■ **INFORMATION GIVEN**
[Start of section]
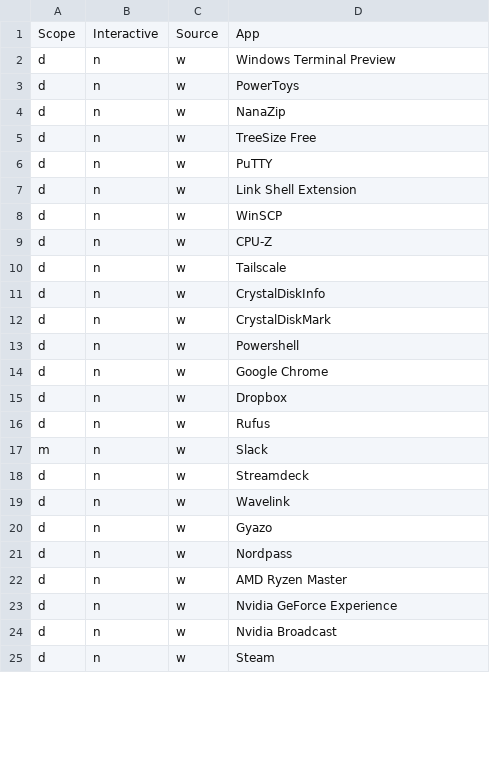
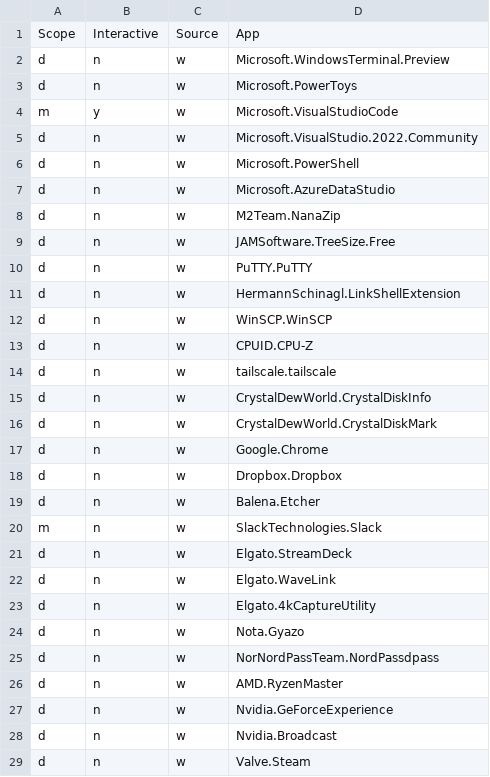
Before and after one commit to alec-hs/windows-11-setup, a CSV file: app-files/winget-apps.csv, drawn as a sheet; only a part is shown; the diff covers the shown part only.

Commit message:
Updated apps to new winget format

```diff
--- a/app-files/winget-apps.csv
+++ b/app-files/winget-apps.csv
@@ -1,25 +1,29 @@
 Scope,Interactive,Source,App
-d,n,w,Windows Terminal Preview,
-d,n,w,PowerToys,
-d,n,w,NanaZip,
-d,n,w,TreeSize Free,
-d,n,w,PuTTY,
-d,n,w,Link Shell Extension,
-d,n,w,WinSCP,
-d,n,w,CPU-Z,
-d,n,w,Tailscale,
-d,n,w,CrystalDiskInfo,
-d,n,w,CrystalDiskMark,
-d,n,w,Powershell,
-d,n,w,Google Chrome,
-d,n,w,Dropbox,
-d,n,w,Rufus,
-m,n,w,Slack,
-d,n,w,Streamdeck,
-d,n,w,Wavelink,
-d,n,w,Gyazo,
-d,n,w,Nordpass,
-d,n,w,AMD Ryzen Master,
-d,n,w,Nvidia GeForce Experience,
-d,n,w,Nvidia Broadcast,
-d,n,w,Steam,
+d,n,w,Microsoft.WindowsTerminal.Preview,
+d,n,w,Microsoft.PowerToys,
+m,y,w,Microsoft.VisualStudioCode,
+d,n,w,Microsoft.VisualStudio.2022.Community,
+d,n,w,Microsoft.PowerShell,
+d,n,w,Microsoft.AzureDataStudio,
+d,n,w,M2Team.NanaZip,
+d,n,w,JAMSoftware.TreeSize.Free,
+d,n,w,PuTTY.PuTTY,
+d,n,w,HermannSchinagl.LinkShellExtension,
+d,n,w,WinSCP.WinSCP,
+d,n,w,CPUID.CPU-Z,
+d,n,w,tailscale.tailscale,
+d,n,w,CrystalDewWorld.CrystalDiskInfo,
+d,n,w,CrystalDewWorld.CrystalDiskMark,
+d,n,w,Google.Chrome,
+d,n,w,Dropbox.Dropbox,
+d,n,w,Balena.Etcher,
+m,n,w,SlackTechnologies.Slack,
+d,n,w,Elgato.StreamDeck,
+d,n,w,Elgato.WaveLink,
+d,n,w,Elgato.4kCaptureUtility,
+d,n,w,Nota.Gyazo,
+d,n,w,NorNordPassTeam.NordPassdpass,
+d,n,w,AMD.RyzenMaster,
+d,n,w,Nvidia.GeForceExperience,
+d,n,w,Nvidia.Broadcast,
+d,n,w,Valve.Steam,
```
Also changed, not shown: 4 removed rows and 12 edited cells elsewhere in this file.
[End of section]
■ **WORK REQUIRED**
Please repeat all of the entries above word for word, but drop any pictures.

■ **ANSWER TO THE PROBLEM**
Before and after one commit to alec-hs/windows-11-setup, a CSV file: app-files/winget-apps.csv, drawn as a sheet; only a part is shown; the diff covers the shown part only.

Commit message:
Updated apps to new winget format

```diff
--- a/app-files/winget-apps.csv
+++ b/app-files/winget-apps.csv
@@ -1,25 +1,29 @@
 Scope,Interactive,Source,App
-d,n,w,Windows Terminal Preview,
-d,n,w,PowerToys,
-d,n,w,NanaZip,
-d,n,w,TreeSize Free,
-d,n,w,PuTTY,
-d,n,w,Link Shell Extension,
-d,n,w,WinSCP,
-d,n,w,CPU-Z,
-d,n,w,Tailscale,
-d,n,w,CrystalDiskInfo,
-d,n,w,CrystalDiskMark,
-d,n,w,Powershell,
-d,n,w,Google Chrome,
-d,n,w,Dropbox,
-d,n,w,Rufus,
-m,n,w,Slack,
-d,n,w,Streamdeck,
-d,n,w,Wavelink,
-d,n,w,Gyazo,
-d,n,w,Nordpass,
-d,n,w,AMD Ryzen Master,
-d,n,w,Nvidia GeForce Experience,
-d,n,w,Nvidia Broadcast,
-d,n,w,Steam,
+d,n,w,Microsoft.WindowsTerminal.Preview,
+d,n,w,Microsoft.PowerToys,
+m,y,w,Microsoft.VisualStudioCode,
+d,n,w,Microsoft.VisualStudio.2022.Community,
+d,n,w,Microsoft.PowerShell,
+d,n,w,Microsoft.AzureDataStudio,
+d,n,w,M2Team.NanaZip,
+d,n,w,JAMSoftware.TreeSize.Free,
+d,n,w,PuTTY.PuTTY,
+d,n,w,HermannSchinagl.LinkShellExtension,
+d,n,w,WinSCP.WinSCP,
+d,n,w,CPUID.CPU-Z,
+d,n,w,tailscale.tailscale,
+d,n,w,CrystalDewWorld.CrystalDiskInfo,
+d,n,w,CrystalDewWorld.CrystalDiskMark,
+d,n,w,Google.Chrome,
+d,n,w,Dropbox.Dropbox,
+d,n,w,Balena.Etcher,
+m,n,w,SlackTechnologies.Slack,
+d,n,w,Elgato.StreamDeck,
+d,n,w,Elgato.WaveLink,
+d,n,w,Elgato.4kCaptureUtility,
+d,n,w,Nota.Gyazo,
+d,n,w,NorNordPassTeam.NordPassdpass,
+d,n,w,AMD.RyzenMaster,
+d,n,w,Nvidia.GeForceExperience,
+d,n,w,Nvidia.Broadcast,
+d,n,w,Valve.Steam,
```
Also changed, not shown: 4 removed rows and 12 edited cells elsewhere in this file.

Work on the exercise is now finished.